The people who decide how tax money is spent and those who use it to provide health, education and human services tried talking and listening to one another for two hours Thursday morning.
While the conversation was civil and respectful among the 50 or so participants at the Fowler Center in Bethlehem, frustration seemed to fill the air by the end of the United Way's second annual forum on the state budget.
It was especially apparent in an exchange between Diane Elliott, executive director of New Bethany Ministries in Bethlehem, and Pete Tartline, executive deputy secretary of Gov. Tom Corbett's budget office.
Elliott, whose faith-based agency helps the homeless, the hungry and the mentally ill, pointed out that New Bethany uses its funding to prevent people from becoming a burden on the state by keeping them out of the prison system or becoming entirely dependent on social services.
But with funding becoming harder to come by even as demand for services increases, Elliott wanted to know, "What positive message can I take back for the people we're trying to help?"
Tartline replied that the Corbett administration is committed to reducing the prison population and using those savings on programs that cut down on recidivism.
Not satisfied, Elliott pressed him again: "But what positive message can I take back?"
Tartline responded: "The positive message is, there a finite amount of money, and it's being invested in human services. ... We've cut the fat.

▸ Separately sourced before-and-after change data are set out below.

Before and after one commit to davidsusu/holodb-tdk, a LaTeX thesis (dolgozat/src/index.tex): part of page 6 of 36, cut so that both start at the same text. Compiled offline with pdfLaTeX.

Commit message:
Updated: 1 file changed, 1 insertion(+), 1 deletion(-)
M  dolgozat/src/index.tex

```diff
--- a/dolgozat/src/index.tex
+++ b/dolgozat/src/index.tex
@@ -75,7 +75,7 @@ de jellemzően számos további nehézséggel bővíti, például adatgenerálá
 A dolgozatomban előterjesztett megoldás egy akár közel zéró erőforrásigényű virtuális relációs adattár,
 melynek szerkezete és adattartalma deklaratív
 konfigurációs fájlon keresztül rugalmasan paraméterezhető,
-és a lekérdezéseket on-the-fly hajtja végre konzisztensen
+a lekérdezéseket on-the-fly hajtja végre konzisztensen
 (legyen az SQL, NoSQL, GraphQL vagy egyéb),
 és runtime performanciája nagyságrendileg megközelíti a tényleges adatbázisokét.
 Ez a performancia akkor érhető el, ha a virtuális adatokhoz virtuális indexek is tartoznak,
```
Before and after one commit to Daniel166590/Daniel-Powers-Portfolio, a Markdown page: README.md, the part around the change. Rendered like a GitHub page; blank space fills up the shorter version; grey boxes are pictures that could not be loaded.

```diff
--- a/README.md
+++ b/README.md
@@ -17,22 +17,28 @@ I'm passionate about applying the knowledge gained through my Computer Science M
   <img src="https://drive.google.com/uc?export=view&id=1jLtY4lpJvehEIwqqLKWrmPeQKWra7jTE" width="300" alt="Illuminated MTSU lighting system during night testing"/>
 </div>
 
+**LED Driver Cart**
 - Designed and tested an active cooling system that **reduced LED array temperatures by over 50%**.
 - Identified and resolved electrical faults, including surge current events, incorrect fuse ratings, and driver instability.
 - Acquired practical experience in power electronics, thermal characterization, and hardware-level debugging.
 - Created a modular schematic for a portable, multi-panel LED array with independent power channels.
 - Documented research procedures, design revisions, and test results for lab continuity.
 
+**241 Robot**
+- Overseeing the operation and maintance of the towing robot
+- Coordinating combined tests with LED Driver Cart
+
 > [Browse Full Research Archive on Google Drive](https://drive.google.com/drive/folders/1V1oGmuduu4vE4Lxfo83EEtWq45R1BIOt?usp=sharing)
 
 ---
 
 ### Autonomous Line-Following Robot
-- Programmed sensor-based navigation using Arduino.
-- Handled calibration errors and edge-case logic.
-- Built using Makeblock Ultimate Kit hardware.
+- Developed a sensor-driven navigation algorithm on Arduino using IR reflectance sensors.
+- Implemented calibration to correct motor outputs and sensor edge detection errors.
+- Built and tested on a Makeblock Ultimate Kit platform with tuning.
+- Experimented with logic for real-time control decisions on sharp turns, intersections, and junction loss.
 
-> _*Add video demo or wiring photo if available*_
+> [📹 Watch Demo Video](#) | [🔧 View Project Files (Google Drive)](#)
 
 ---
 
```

Everyone's getting down to the bone. We recognize that."
Which prompted this blast from Alan Jennings, executive director of the Community Action Committee of the Lehigh Valley: "A lot of people making these [funding] decisions are completely clueless," he told the gathering, which included several state representatives and their surrogates. "The fabric of this society is shredding. ... They have no idea what the reality is."
Jennings also had an exchange with Todd Donnelly, president of Viamedia and chairman of the United Way's 2012 campaign.
Donnelly said he believes "people should take care of other people. ... We are all strong and we need to rely on ourselves." Asking for government to help should only be a last resort.
"And don't kill corporations," Donnelly continued, referring to a questioner who wondered why 70 percent of corporations are not paying state taxes.
"They're giving back," he declared, as he mentioned several Lehigh Valley businesses that make generous charitable contributions.
Jennings then cited a statistic for Donnelly: "American corporations account for 6 percent of all charitable giving. A lot of others are carrying the load."
Victoria Coyle, executive director of North Penn Legal Services, said the staff of her non-profit is losing ground while trying to do more with less.
Coyle said she has laid off 12 of her staff, and reduced North Penn's budget by $1 million. Some of the staff are not getting pensions, some are not getting health care and there have been no cost of living increases, she noted.
"People who need [our services] cannot get in the door," she said. "[But] it's always us [non-profits] being asked to give more and more."
Peter Schweyer, director of government and community relations for Sacred Heart Hospital, said he was pleased that Gov. Corbett is heading to Washington, D.C., next week to talk about expanding Medicaid in Pennsylvania with Health and Human Services secretary Kathleen Sebelius.
He said by currently, 7 percent of Sacred Heart's patients "walk in and pay nothing."
By accepting the Medicaid expansion part of the president's new health-care plan, the number of uninsured in Pennsylvania could drop by two-thirds by 2016. Not doing so would cost the state $3.2 billion in annual growth, he added.
Tartline said Corbett has been reluctant to opt in on the program because of the many questions surrounding it.
In his 20-minute opening presentation, Tartline pointed out that the governor's proposed budget "has the highest level of state education funding in history" -- $5.5 billion, a $90 million increase over last year.
And, he said, the governor has earmarked the expected $1 billion from the sale of the state liquor store system for educational programs.
But Susan Lozada, executive director of community and student services in the Allentown School District, said from her vantage point, "the perception is that public education is being dismantled. We're always talking about a balanced budget rather than a balanced child."
She said privatizing liquor sales will make alcohol more readily available and undercut anti-drug and alcohol programs aimed at students.
She suggested lawmakers explore other ways of funding public education, including taxing profits from Marcellus shale gas drilling and getting blighted properties back on the tax rolls.